▶ Task details
Where does the string "genero" appear? Copy every line of the entries below that holds it.

▶ Data shown
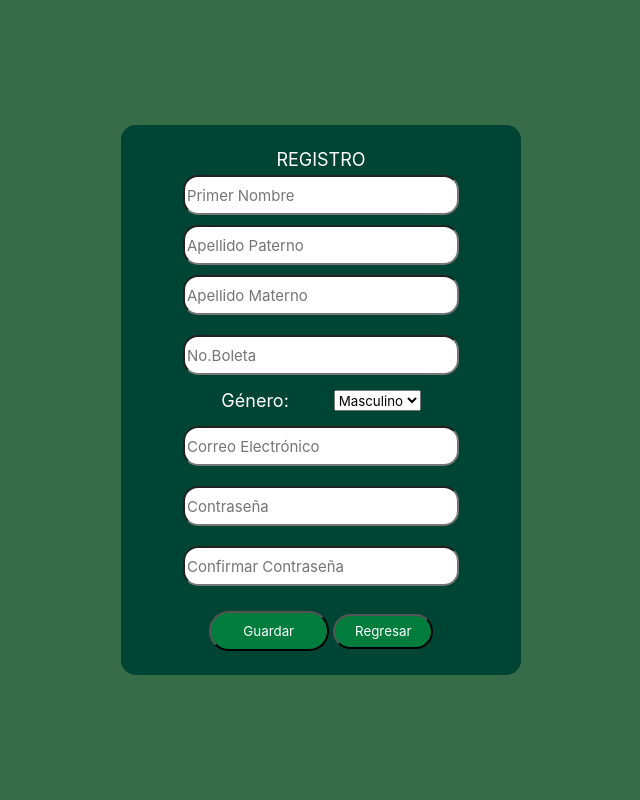
After one commit to GrenaSpin/APP_UPIICSA, a PHP site: page /html/register.html in a window 1280 px wide. The commit adds this page. Shown: the whole page, without its empty margins (319-959 px from the left). Run offline with PHP 8.4, Linux system fonts and the light colour scheme.

Commit message:
Mejora de login

```diff
--- a/css/styles.css
+++ b/css/styles.css
@@ -12,9 +12,17 @@
 * {
   box-sizing: border-box;
   font-family: -apple-system, BlinkMacSystemFont, 'Segoe UI', Roboto, 'Helvetica Neue', Arial;
+  margin: 0;
 }
 
-body.all-page {
+body {
+  display: flex;
+  height: 100vh;
+  background-color: #ececec;
+  background-position: center;
+}
+
+/* .all-page body {
   margin: 0;
   height: 100vh;
   background-image: url('../img/fondo_gobierno.jpg');
@@ -22,6 +30,13 @@ body.all-page {
   background-repeat: no-repeat;
   background-attachment: fixed;
   display: flex;
+} */
+
+.main-content {
+  margin-left: 170px;
+  margin-top: 60px;
+  background-color: #ffffff;
+  min-height: calc(100vh - 60px);
 }
 
 .icon-upiicsa img{
@@ -32,63 +47,56 @@ body.all-page {
 }
 
 /* Estilos específicos para el formulario de registro */
-.container.register {
-  width: 800px;
-  height: 600px;
-  margin: auto;
-  gap: 20px;
-}
-
-.content-form.register {
-  width: 800px;
-  height: 600px;
-  background: rgba(9, 77, 31, 0.80);
-  border-radius: 25px;
-  box-shadow: 0 8px 30px rgba(0, 0, 0, 0.5);
-  color: var(--white);
+.register-container {
   display: flex;
   justify-content: center;
   align-items: center;
-  padding: 30px 30px;
+  width: 100%;
+  height: 100%;
+  background: rgba(9, 77, 31, 0.80);
+  color: var(--white);
   backdrop-filter: blur(2px);
 }
 
-.form-container {
-  width: 100%;
-  height: 100%;
+.form-container{
   display: flex;
   flex-direction: column;
   justify-content: center;
   align-items: center;
-  gap: 15px;
+  width: 400px;
+  height: 550px;
+  background: var(--green);
+  border-radius: 15px;
+  color: var(--white);
+  padding: 10px 30px;
+  backdrop-filter: blur(2px);
 }
 
-div.username, div.correo, div.password,
-div.genero, div.confirm-password {
+.form-container input{
+  height: 40px;
+  font-size: 15px;
+  margin: 5px 15px;
+  border-radius: 15px;
+  color: var(--white);
+}
+
+.name, .username-register, .correo, .password, .confirm-password {
   display: flex;
-  flex-wrap: wrap;
-  justify-content: flex-start;
-  align-items: center;
-  gap: 20px;
-  width: 100%;
-  padding: 10px;
-  border: none;
-  font-size: 16px;
+  flex-direction: column;
+  margin-bottom: 10px;
+  width: 90%;
+}
+
+.genero {
+  display: flex;
+  justify-content: space-evenly;
+  margin-bottom: 10px;
+  width: 85%;
 }
 
 label {
   font-size: 18px;
   font-weight: 600px;
-}
-
-input{
-  font-size: 18px;
-  margin: 5px 15px;
-  border-radius: 25px;
-}
-
-input[type="email"] {
-  width: 350px;
 }
 
 .submit{
@@ -104,50 +112,195 @@ input[type="email"] {
 }
 
 /* Estilos específicos para el login */
-.container.login {
-  width: 500px;
-  height: 550px;
-  margin: auto;
-}
-
-.content-form.login {
-  width: 400px;
-  height: 500px;
-  background: rgba(9, 77, 31, 0.80);
-  border-radius: 25px;
-  box-shadow: 0 8px 30px rgba(0, 0, 0, 0.5);
-  color: var(--white);
+.login-container {
   display: flex;
   justify-content: center;
   align-items: center;
-  padding: 30px 30px;
+  width: 100%;
+  height: 100%;
+  background: rgba(9, 77, 31, 0.80);
+  color: var(--white);
   backdrop-filter: blur(2px);
 }
 
-i.fa-regular.fa-circle-user {
-  font-size: 80px;
+.form-container {
+  display: flex;
+  justify-content: center;
+  align-items: center;
+  width: 400px;
+  height: 550px;
+  background: var(--green);
+  border-radius: 15px;
   color: var(--white);
+  padding: 10px 30px;
+  backdrop-filter: blur(2px);
 }
 
-div.username.login, div.password.login {
-  justify-content: center;
-  gap: 1px;
+.form-container img {
+  width: 100px;
 }
 
-.submit.login {
+div.username-login, div.password-login, div.logo-login {
+  display: flex;
+  flex-direction: column;
+  justify-content: center;
+  align-items: center;
+  gap: 3px;
+}
+
+.submit-acept {
   width: 120px;
   height: 40px;
   border-radius: 25px;
+  background-color: var(--button);
+  color: var(--white);
   margin-top: 10px;
 }
 
 /* Apartado para el navbar */
 
+/* ==== NAVBAR GENERAL ==== */
+.navbar {
+  background-color: var(--green);
+  color: #fff;
+  padding: 0px 20px;
+  position: fixed;
+  top: 0;
+  left: 0;
+  width: 100vw;
+  height: 60px;
+  z-index: 1000;
+}
 
+/* CONTENEDOR PRINCIPAL */
+.container-navbar {
+  display: flex;
+  justify-content: space-between;
+  align-items: center;
+}
+
+/* ==== LOGO ==== */
+.navbar-logo img {
+  height: 50px;
+  width: auto;
+  transition: transform 0.3s;
+}
+
+.navbar-logo img:hover {
+  transform: scale(1.05);
+}
+
+/* SECCIÓN DERECHA */
+i{
+  font-size: 25px;
+  color: var(--white);
+  cursor: pointer;
+  transition: color 0.3s, transform 0.2s;
+}
+
+.navbar i:hover {
+  color: #00bcd4; /* azul cian */
+  transform: scale(1.1);
+}
+
+/* ==== MENÚ DE USUARIO ==== */
+.menu-user {
+  position: relative;
+  display: flex;
+  justify-content: center;
+  align-items: center;
+  gap: 10px;
+}
+
+.menu {
+  position: absolute;
+  top: 40px;
+  right: 0;
+  background-color: #1f683a;
+  border-radius: 8px;
+  list-style: none;
+  padding: 10px 0;
+  margin: 0;
+  width: 180px;
+  box-shadow: 0 4px 12px rgba(0, 0, 0, 0.3);
+}
+
+.menu li {
+  text-align: left;
+}
+
+.menu a,
+.menu button {
+  display: block;
+  width: 100%;
+  padding: 10px 20px;
+  text-decoration: none;
+  color: #fff;
+  background: none;
+  border: none;
+  text-align: left;
+  font-size: 15px;
+  cursor: pointer;
+  transition: background 0.3s;
+}
+
+.menu a:hover,
+.menu button:hover {
+  background-color: #ade23b;
+  color: #000000;
+}
 
 /* Apartado para el slidebar */
+.sidebar {
+  position: fixed;
+  top: 60px;
+  left: 0;
+  width: 170px;
+  height: 100vh;
+  background-color: var(--green);
+  color: var(--white);
+  padding: 20px;
+  overflow-y: auto;      /* scroll interno si el contenido es largo */
+}
 
+.slidebar-menu {
+  display: flex;
+  flex-direction: column;
+  position: absolute;
+  top: 60px;
+  right: 0;
+  background-color: var(--green);
+  border-radius: 8px;
+  list-style: none;
+  padding: 0;
+  width: 100%;
+}
 
+.slidebar-menu li {
+  text-align: left;
+  box-shadow: 0 2px 1px rgba(0, 0, 0, 0.3);
+}
+
+.slidebar-menu a,
+.slidebar-menu button {
+  display: block;
+  width: 100%;
+  padding: 10px 10px;
+  text-decoration: none;
+  color: #fff;
+  background: none;
+  border: none;
+  text-align: left;
+  font-size: 15px;
+  cursor: pointer;
+  transition: background 0.3s;
+}
+
+.slidebar-menu a:hover,
+.slidebar-menu button:hover {
+  background-color: var(--yellow);
+  color: #000;
+}
 
 a {
   color: var(--yellow);
--- /dev/null
+++ b/html/register.html
@@ -0,0 +1,45 @@
+<!DOCTYPE html>
+<html lang="en">
+<head>
+    <meta charset="UTF-8">
+    <meta name="viewport" content="width=device-width, initial-scale=1.0">
+    <title>UPIICSA Register Page</title>
+    <link rel="stylesheet" href="../css/styles.css">
+    <link rel="stylesheet" href="https://cdnjs.cloudflare.com/ajax/libs/font-awesome/6.0.0/css/all.min.css">
+</head>
+<body>
+    <content class="register-container">
+        <form method="post" class="form-container">
+            <label for="registro">REGISTRO</label>
+            <div class="name">
+                <input placeholder="Primer Nombre" type="text" id="primer_nombre" name="primer_nombre" required>
+                <input placeholder="Apellido Paterno" type="text" id="apellido_paterno" name="apellido_paterno" required>
+                <input placeholder="Apellido Materno" type="text" id="apellido_materno" name="apellido_materno" required>
+            </div>
+            <div class="username-register">
+                <input placeholder="No.Boleta" type="text" id="username" name="username" required>
+            </div>
+            <div class="genero">
+                <label for="genero-opciones">Género: </label>
+                <select name="genero-opciones">
+                    <option value="masculino">Masculino</option>
+                    <option value="femenino">Femenino</option>
+                </select>
+            </div>
+            <div class="correo">
+                <input placeholder="Correo Electrónico" type="email" id="email" name="email" required>
+            </div>
+            <div class="password">
+                <input placeholder="Contraseña" type="password" id="password" name="password" required>
+            </div>
+            <div class="confirm-password">
+                <input placeholder="Confirmar Contraseña" type="password" id="confirm_password" name="confirm_password" required>
+            </div>
+            <div class="buttons-register">
+                <button class="submit-acept" type="submit" value="Guardar">Guardar</button>
+                <button class="submit cancel" type="submit" formaction="/html/login.html">Regresar</button>
+            </div>
+        </form>
+    </content>
+</body>
+</html>
```
Also changed, not shown: html/login.html (renamed from html/login.php, +12 -14 lines), html/register.php (deleted, +0 -50 lines), html/slidebar.html (deleted, +0 -16 lines), html/index.html (added), img/upiicsa.png.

▶ Result of the exercise
-div.genero, div.confirm-password {
+.genero {
+            <div class="genero">
+                <label for="genero-opciones">Género: </label>
+                <select name="genero-opciones">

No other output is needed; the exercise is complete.